However, we also know that sometimes the neediest among us will have limited ability to improve. Sometimes we know we need to give a job to someone just because they really need it, and they may not be the best at it, but they will be good enough, and it will mean the world for them.

Its a balancing act and we don't always get it right, but we think our approach is sound. We work with our social work and neighborhood engagement teams to understand which people need jobs and would benefit most from working with us. We use our training programs to identify skill level and potential. And after taking it all in, we make a hiring decision and hope we get it right.

So why does Joyya hire so many women?

Our goal is to create jobs for ALL people in need (men and women). We are thankful for the amazing men who are a part of our team at every level of the organization. We need them and we we need more people like them. However, there is no denying we employ a lot more women than men. This is the outcome of a few dynamics at play in our community.

1) Women tend to be more vulnerable

Gender discrimination is a reality in our communities. Keeping girls in school is a challenge, and most local companies prefer to hire men for most jobs. The simple fact is that it is hard for women in our community to get dignified stable employment. Most women either run small food shops and stores, or work as cooks and cleaners. While there are opportunities for educated women, the jobs for low-skill women is limited at best. Therefore, we find the need to be more prevalent among women in our community, and tend to hire more women as a result

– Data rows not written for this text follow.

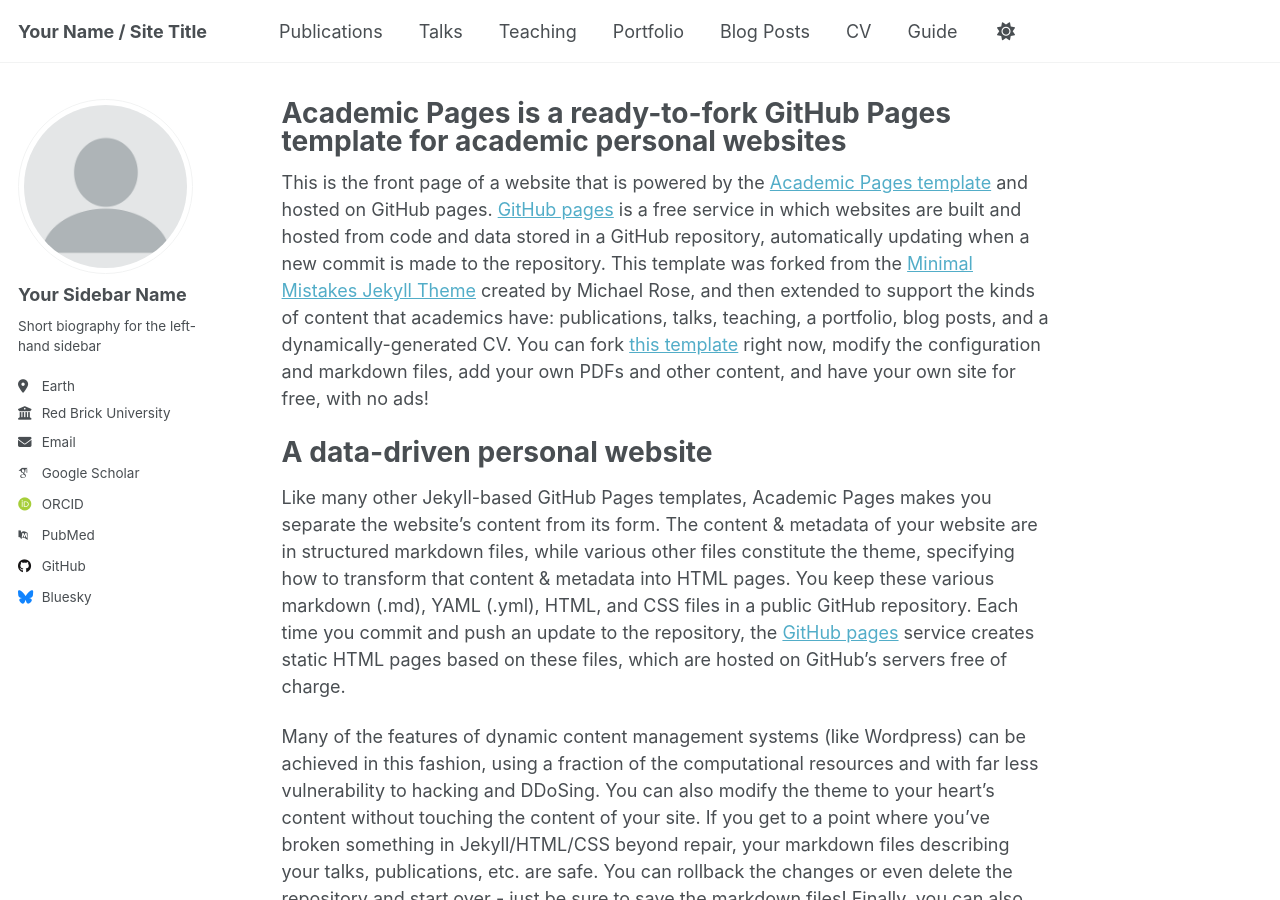
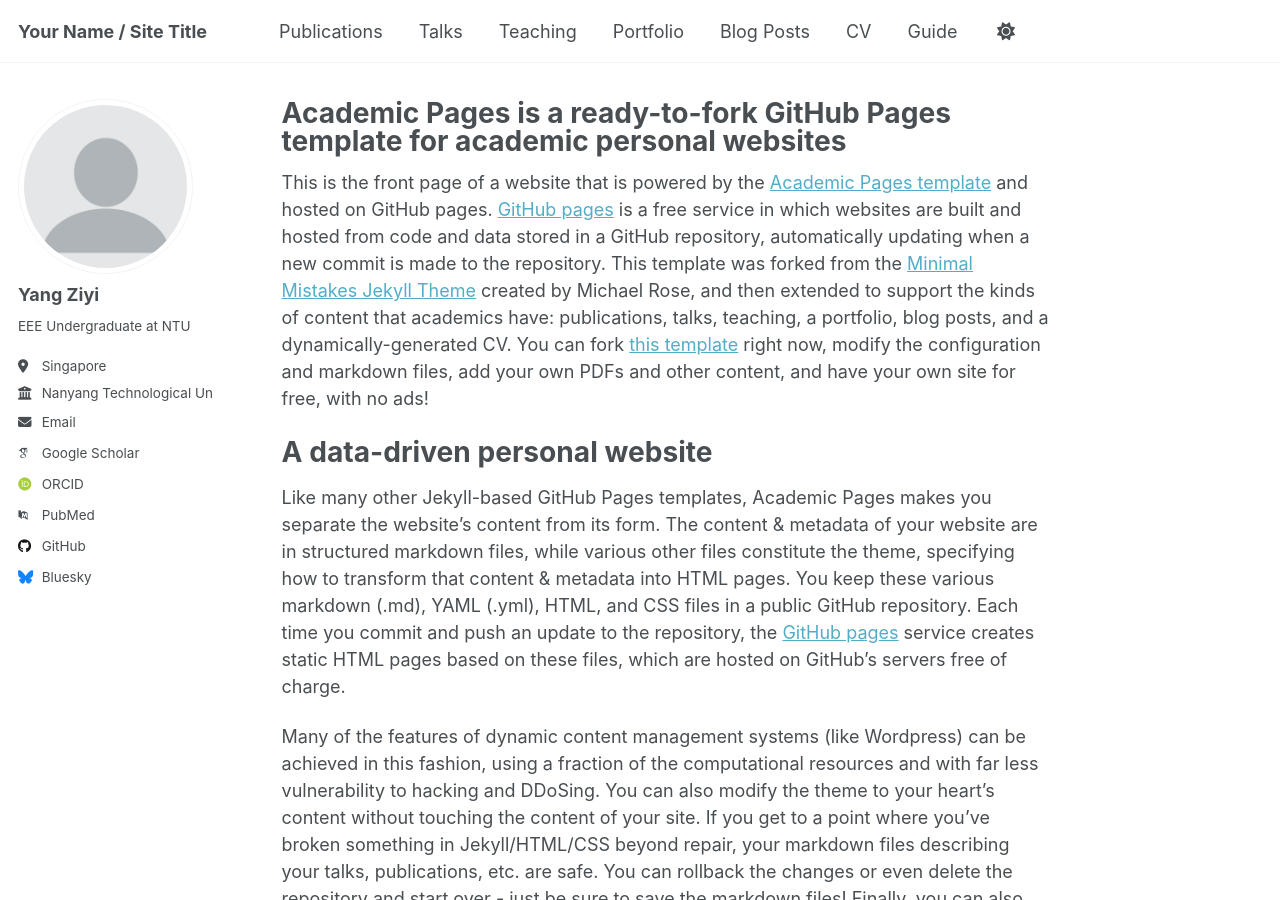
Before and after one commit to Ziyi510/Ziyi510.github.io, a Jekyll site: the page built from _pages/about.md, in a window 1280 px wide and 900 px high. Built offline with Jekyll 4.4.1, drawn with Linux system fonts in a browser that asks for light colours; some web fonts are replaced.

Commit message:
Update _config.yml

```diff
--- a/_config.yml
+++ b/_config.yml
@@ -23,13 +23,13 @@
 author:
   # Biographic information
   avatar           : "profile.png"
-  name             : "Your Sidebar Name"
-  pronouns         : # example: "she/her"
-  bio              : "Short biography for the left-hand sidebar"
-  location         : "Earth"
-  employer         : "Red Brick University"
+  name             : "Yang Ziyi"
+  # pronouns         : # example: "she/her"
+  bio              : "EEE Undergraduate at NTU"
+  location         : "Singapore"
+  employer         : "Nanyang Technological University"
   uri              : # URL
-  email            : "none@example.org"
+  email            : "zyang025@e.ntu.edu.sg"
 
   # Academic websites
   arxiv            : # URL - Update with the correct link to your profile
```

2) Employing women has a larger developmental impact in at-risk communities

It might feel controversial to some, but study after study has shown that the societal benefits of employing women is massive, and is often the key to broader social improvement. Studies by multiple developmental and government agencies and private firms have shown that improving inclusion of women in the workforce has ripple effects on school enrollment, health, safety and overall income inequality. We've listed some useful studies from major aid agencies below. Even anecdotally, has experience has shown that income earned by women is more consistently reinvested into the household in the form of school fees, improved diets, home repair and retirement savings. 

 - IMF: Empowering Women is Smart Economics

 - IFC: Investing in Women's Employment: Good for Business, Good for Development

 - McKinsey & Co: How advancing women's equality can add $12 trillion to global growth